- Opening Delimiter -

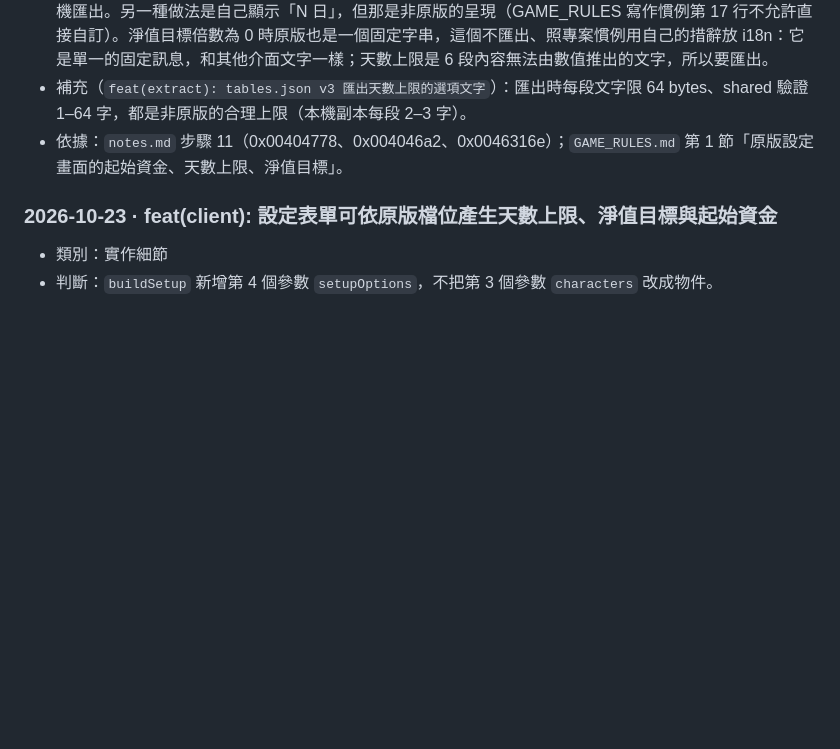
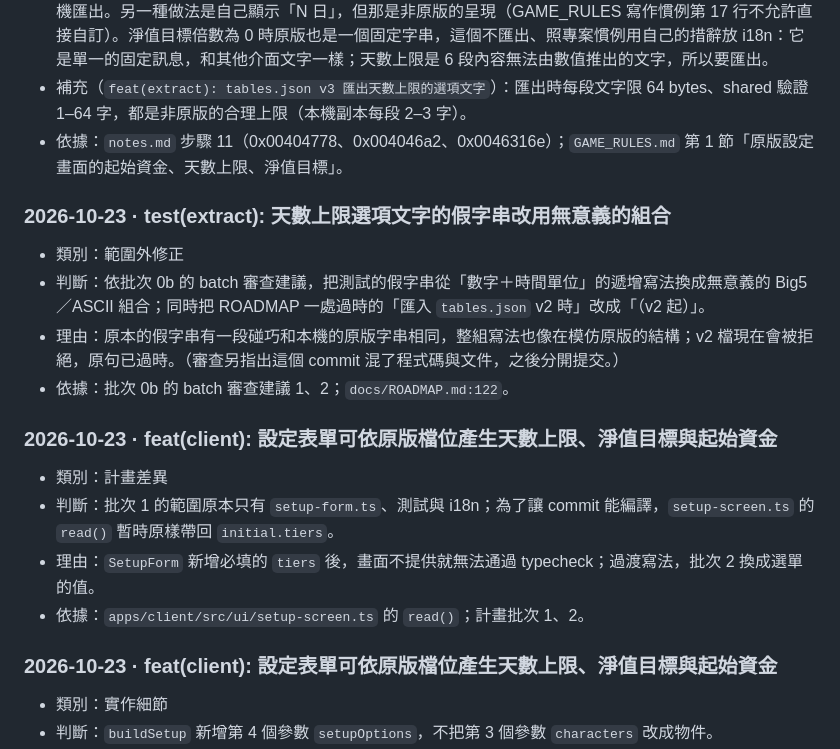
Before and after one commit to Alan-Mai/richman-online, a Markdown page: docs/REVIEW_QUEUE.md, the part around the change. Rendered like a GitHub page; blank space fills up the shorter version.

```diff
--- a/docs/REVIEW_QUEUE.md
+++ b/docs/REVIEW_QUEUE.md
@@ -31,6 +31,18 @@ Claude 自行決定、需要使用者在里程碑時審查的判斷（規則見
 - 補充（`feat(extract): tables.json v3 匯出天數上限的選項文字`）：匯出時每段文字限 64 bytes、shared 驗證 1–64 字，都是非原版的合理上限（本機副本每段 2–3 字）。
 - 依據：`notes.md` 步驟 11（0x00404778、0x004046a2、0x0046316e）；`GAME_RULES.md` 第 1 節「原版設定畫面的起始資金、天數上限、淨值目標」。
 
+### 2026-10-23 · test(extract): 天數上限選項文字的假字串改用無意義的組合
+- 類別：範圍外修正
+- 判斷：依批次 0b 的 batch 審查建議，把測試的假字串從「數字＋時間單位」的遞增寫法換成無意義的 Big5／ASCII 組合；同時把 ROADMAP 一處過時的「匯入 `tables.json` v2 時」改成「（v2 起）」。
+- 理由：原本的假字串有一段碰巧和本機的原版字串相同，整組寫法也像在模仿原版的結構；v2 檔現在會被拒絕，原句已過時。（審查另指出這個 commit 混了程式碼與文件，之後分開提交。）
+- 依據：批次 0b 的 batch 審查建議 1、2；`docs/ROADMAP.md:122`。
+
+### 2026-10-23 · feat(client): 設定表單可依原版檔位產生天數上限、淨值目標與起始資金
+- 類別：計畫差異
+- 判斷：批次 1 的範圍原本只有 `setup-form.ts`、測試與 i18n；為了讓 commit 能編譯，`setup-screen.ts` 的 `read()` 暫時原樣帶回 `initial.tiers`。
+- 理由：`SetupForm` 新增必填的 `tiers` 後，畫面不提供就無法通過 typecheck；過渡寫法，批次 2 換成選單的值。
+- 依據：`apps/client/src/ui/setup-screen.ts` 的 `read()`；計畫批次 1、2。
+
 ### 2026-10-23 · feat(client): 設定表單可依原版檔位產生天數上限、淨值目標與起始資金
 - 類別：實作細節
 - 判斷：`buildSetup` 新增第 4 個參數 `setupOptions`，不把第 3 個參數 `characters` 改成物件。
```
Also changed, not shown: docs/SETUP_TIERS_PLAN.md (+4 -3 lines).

- Closing Delimiter -
- Opening Delimiter -

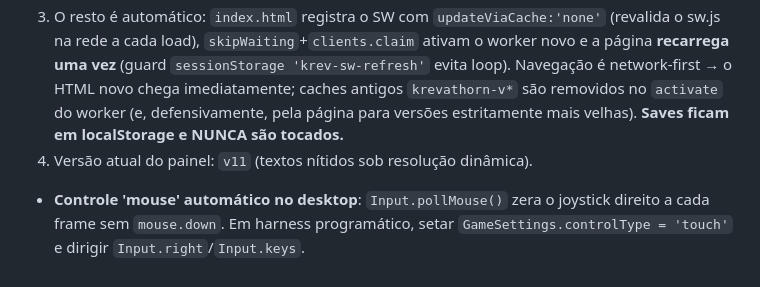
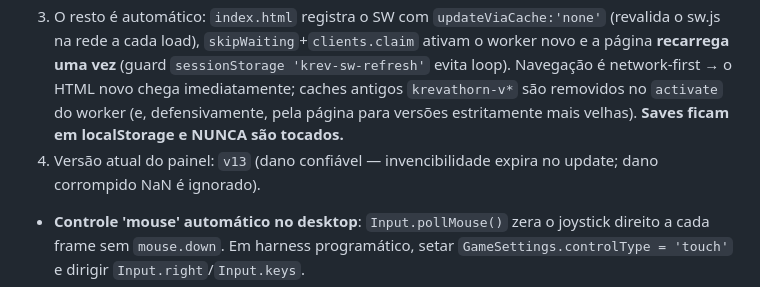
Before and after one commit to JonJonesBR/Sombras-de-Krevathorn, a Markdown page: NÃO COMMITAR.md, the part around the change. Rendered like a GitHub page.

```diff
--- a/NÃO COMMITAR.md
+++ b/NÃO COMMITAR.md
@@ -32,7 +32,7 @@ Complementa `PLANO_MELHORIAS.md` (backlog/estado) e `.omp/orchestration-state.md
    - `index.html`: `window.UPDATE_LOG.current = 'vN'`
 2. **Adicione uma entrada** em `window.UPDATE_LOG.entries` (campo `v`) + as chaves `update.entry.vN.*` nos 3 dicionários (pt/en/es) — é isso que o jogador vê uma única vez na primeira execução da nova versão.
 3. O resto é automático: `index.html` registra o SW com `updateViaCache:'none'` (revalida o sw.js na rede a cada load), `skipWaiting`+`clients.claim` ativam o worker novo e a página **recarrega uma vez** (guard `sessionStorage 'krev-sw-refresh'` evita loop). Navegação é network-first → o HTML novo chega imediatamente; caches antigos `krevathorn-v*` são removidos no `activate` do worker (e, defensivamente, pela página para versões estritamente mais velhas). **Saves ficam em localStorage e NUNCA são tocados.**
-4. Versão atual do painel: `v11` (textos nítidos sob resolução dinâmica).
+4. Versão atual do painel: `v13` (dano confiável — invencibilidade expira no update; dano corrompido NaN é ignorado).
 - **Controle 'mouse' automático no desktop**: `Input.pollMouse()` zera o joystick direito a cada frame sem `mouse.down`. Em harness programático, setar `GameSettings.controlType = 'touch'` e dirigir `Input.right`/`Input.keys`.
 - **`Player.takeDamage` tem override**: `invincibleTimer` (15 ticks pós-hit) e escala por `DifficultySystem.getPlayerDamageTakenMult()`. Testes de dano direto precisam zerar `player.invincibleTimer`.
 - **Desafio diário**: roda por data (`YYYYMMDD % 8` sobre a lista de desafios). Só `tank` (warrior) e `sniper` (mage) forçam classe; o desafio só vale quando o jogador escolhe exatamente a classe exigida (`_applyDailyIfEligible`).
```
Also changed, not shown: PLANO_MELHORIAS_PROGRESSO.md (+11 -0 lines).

- Closing Delimiter -

What is expected: Go through the material above and report each line containing "screen".

Completed task:
+- 判斷：批次 1 的範圍原本只有 `setup-form.ts`、測試與 i18n；為了讓 commit 能編譯，`setup-screen.ts` 的 `read()` 暫時原樣帶回 `initial.tiers`。
+- 依據：`apps/client/src/ui/setup-screen.ts` 的 `read()`；計畫批次 1、2。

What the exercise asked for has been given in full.